Amos, the first of the so-called classical prophets, makes it plain to his audience that mistreatment of the poor and weak is not just wrong, it is a sin against God: “[Ah] you who trample the heads of the poor into the dust of the ground, and make the humble walk a twisted course. Father and son go to the same girl, and thereby profane My holy name.” (2:7 NJPS translation)
The commentators of every generation had no trouble adding flesh to Amos’ description, no doubt from their own experience since the sins mentioned by Amos are forever contemporary. Rashi interprets this verse differently from the translation given above: “[People] while they are walking on the dust of the way, all of their ambitions and thoughts are on the poor and how they can steal from them and make the property of the poor their own. The poor [are forced to] veer from their paths and take a crooked route out of fear.” Rabbi David Kimche (12th century Provence) cites this verse as a condemnation of judicial abuse: “The judges aim, look and intend that the dust of the earth will be on the heads of the poor, for they appoint police over them. If the poor do not abide by their words, the police take them to the gates of the city, knock them over and trample them so that there will be dust on their heads.” Rabbi Yitchak Abrabanel (15th century Spain), the sage and statesman, in one of his interpretations gives this verse a different twist and sees it as a condemnation of political hypocrisy: “They [politicians] bow their heads low always looking at the dust of the earth out of [false] humility in order to attract the poor, but after they are appointed to office, they cast off their humility in all of their hypocrisy.
Professor Shalom Paul, in his interpretation of the last part of this verse captures something true of the rest of the critique as well. He notes that Amos’ criticism of the sexual mores of his generation was not because what they did was “legally wrong”; rather, it was because their acts were morally reprehensible: “It wasn’t that these activities were performed with the intention of being reprehensible to God or to profane His name. Instead, it was through the performance of these acts that God’s name was profaned.” (Paul, p. 50)
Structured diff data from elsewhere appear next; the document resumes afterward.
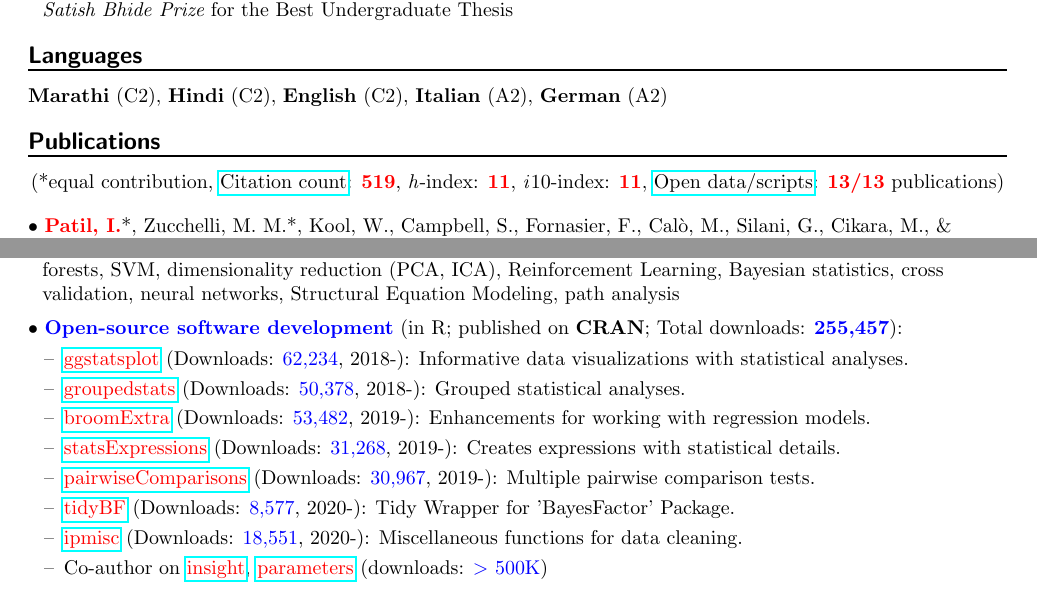
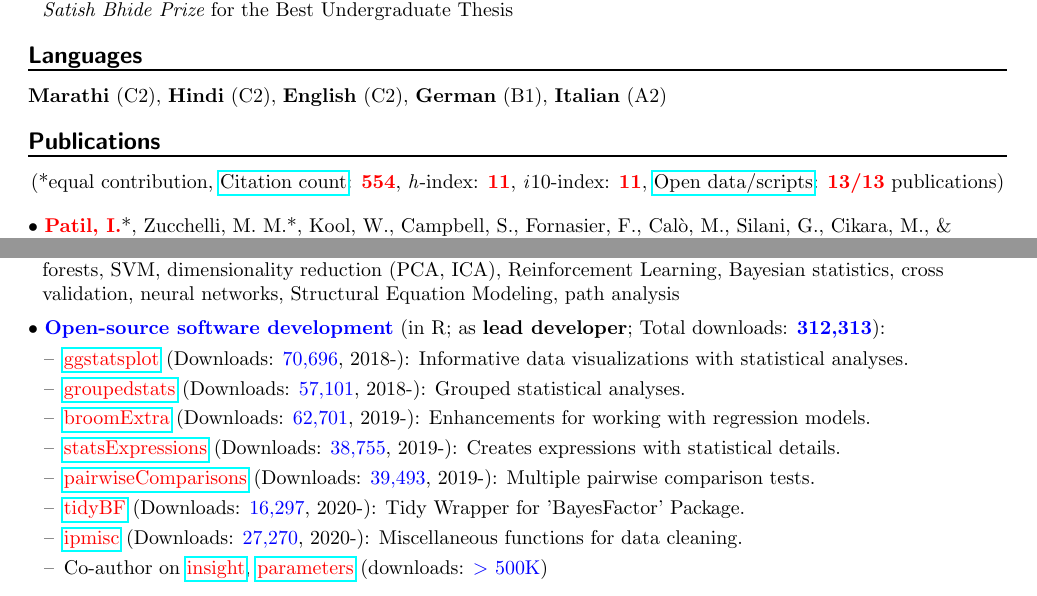
Before and after one commit to IndrajeetPatil/Indra_CV, a LaTeX CV (Indrajeet_Patil_CV.tex): two parts of pages 1 and 2 of 5, joined at a grey line, cut so that both start at the same text. Compiled offline with pdfLaTeX.

Commit message:
August update

```diff
--- a/Indrajeet_Patil_CV.tex
+++ b/Indrajeet_Patil_CV.tex
@@ -143,11 +143,11 @@
 	% \miniskip
 
 	\heading{\textbf{Languages}}
-	\textbf{Marathi} (C2), \textbf{Hindi} (C2), \textbf{English} (C2), \textbf{Italian} (A2), \textbf{German} (A2)
+	\textbf{Marathi} (C2), \textbf{Hindi} (C2), \textbf{English} (C2), \textbf{German} (B1), \textbf{Italian} (A2)
 
 	\heading{\textbf{Publications}}
 	\begin{center}
-	(*equal contribution, \href{https://scholar.google.it/citations?user=kSYuYTUAAAAJ&hl=en&oi=ao}{Citation count}: \textbf{\textcolor{red}{519}}, \textit{h}-index: \textbf{\textcolor{red}{11}}, \textit{i}10-index: \textbf{\textcolor{red}{11}}, \href{https://osf.io/hk5f3/}{Open data/scripts}: \textbf{\textcolor{red}{13/13}} publications)\\
+	(*equal contribution, \href{https://scholar.google.it/citations?user=kSYuYTUAAAAJ&hl=en&oi=ao}{Citation count}: \textbf{\textcolor{red}{554}}, \textit{h}-index: \textbf{\textcolor{red}{11}}, \textit{i}10-index: \textbf{\textcolor{red}{11}}, \href{https://osf.io/hk5f3/}{Open data/scripts}: \textbf{\textcolor{red}{13/13}} publications)\\
 	\end{center}
 
 	$\bullet$ \textbf{\textcolor{red}{Patil, I.}}*, Zucchelli, M. M.*, Kool, W., Campbell, S., Fornasier, F., Cal\`{o}, M., Silani, G., Cikara, M., \& \hspace*{0.1in}Cushman, F. A. (2020). Reasoning supports utilitarian resolutions to moral dilemmas across diverse \hspace*{0.1in}measures. \textit{\textcolor{blue}{Journal of Personality and Social Psychology}}. \href{https://psyarxiv.com/q86vx/}{\tt doi:10.1037/pspp0000281}
@@ -224,20 +224,21 @@
 	$\bullet$ \textcolor{blue}{\textbf{Techniques}}: text mining, meta-analysis, logistic/linear regression, mixed effects regression, clustering \hspace*{0.1in}(\textit{k}-means, hierarchical cluster analysis, linear discriminant analysis), \textit{k}-nearest neighbor, bagging, random \hspace*{0.1in}forests, SVM, dimensionality reduction (PCA, ICA), Reinforcement Learning, Bayesian statistics, cross \hspace*{0.1in}validation, neural networks, Structural Equation Modeling, path analysis
 	\miniskip
 
-	$\bullet$ \textcolor{blue}{\textbf{Open-source software development}} (in R; published on \textbf{CRAN}; Total downloads: \textcolor{blue}{\textbf{255,457}}):
+	$\bullet$ \textcolor{blue}{\textbf{Open-source software development}} (in R; as \textbf{lead developer}; Total downloads: \textcolor{blue}{\textbf{312,313}}):
 	 \vspace*{-0.09in}
 
 	\begin{itemize}
 	\itemsep-0.1em
-	\item[--] \href{https://indrajeetpatil.github.io/ggstatsplot/}{\textcolor{red}{ggstatsplot}} (Downloads: \textcolor{blue}{62,234}, 2018-): Informative data visualizations with statistical analyses.
-	\item[--] \href{https://indrajeetpatil.github.io/groupedstats/}{\textcolor{red}{groupedstats}} (Downloads: \textcolor{blue}{50,378}, 2018-): Grouped statistical analyses.
-	\item[--] \href{https://indrajeetpatil.github.io/groupedstats/}{\textcolor{red}{broomExtra}} (Downloads: \textcolor{blue}{53,482}, 2019-): Enhancements for working with regression models.
-	\item[--] \href{https://indrajeetpatil.github.io/statsExpressions/}{\textcolor{red}{statsExpressions}} (Downloads: \textcolor{blue}{31,268}, 2019-): Creates expressions with statistical details.
-	\item[--] \href{https://indrajeetpatil.github.io/pairwiseComparisons/}{\textcolor{red}{pairwiseComparisons}} (Downloads: \textcolor{blue}{30,967}, 2019-): Multiple pairwise comparison tests.
-    \item[--] \href{https://indrajeetpatil.github.io/tidyBF/}{\textcolor{red}{tidyBF}} (Downloads: \textcolor{blue}{8,577}, 2020-): Tidy Wrapper for 'BayesFactor' Package.
-	\item[--] \href{https://indrajeetpatil.github.io/ipmisc/}{\textcolor{red}{ipmisc}} (Downloads: \textcolor{blue}{18,551}, 2020-): Miscellaneous functions for data cleaning.
+	\item[--] \href{https://indrajeetpatil.github.io/ggstatsplot/}{\textcolor{red}{ggstatsplot}} (Downloads: \textcolor{blue}{70,696}, 2018-): Informative data visualizations with statistical analyses.
+	\item[--] \href{https://indrajeetpatil.github.io/groupedstats/}{\textcolor{red}{groupedstats}} (Downloads: \textcolor{blue}{57,101}, 2018-): Grouped statistical analyses.
+	\item[--] \href{https://indrajeetpatil.github.io/groupedstats/}{\textcolor{red}{broomExtra}} (Downloads: \textcolor{blue}{62,701}, 2019-): Enhancements for working with regression models.
+	\item[--] \href{https://indrajeetpatil.github.io/statsExpressions/}{\textcolor{red}{statsExpressions}} (Downloads: \textcolor{blue}{38,755}, 2019-): Creates expressions with statistical details.
+	\item[--] \href{https://indrajeetpatil.github.io/pairwiseComparisons/}{\textcolor{red}{pairwiseComparisons}} (Downloads: \textcolor{blue}{39,493}, 2019-): Multiple pairwise comparison tests.
+    \item[--] \href{https://indrajeetpatil.github.io/tidyBF/}{\textcolor{red}{tidyBF}} (Downloads: \textcolor{blue}{16,297}, 2020-): Tidy Wrapper for 'BayesFactor' Package.
+	\item[--] \href{https://indrajeetpatil.github.io/ipmisc/}{\textcolor{red}{ipmisc}} (Downloads: \textcolor{blue}{27,270}, 2020-): Miscellaneous functions for data cleaning.
 	\item[--] Co-author on \href{https://easystats.github.io/insight/}{\textcolor{red}{insight}}, \href{https://easystats.github.io/parameters/}{\textcolor{red}{parameters}} (downloads: \textcolor{blue}{$>$ 500K})
 	\end{itemize}
+
 
 
 	$\bullet$ \textcolor{red}{\textbf{Statistical Analysis softwares}}\\
```
Also changed, not shown: Indrajeet_Patil_Resume.tex (+10 -10 lines), Indrajeet_Patil_CV.pdf, Indrajeet_Patil_Resume.pdf, 4 other files.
In other words, the wanton and brazen abuse of authority to undermine the dignity of other human beings is the most definitive way to offend and disgrace God. For Amos, such behavior was the primary cause for the downfall of the northern kingdom of Israel. His message should serve as a profound warning for us as well.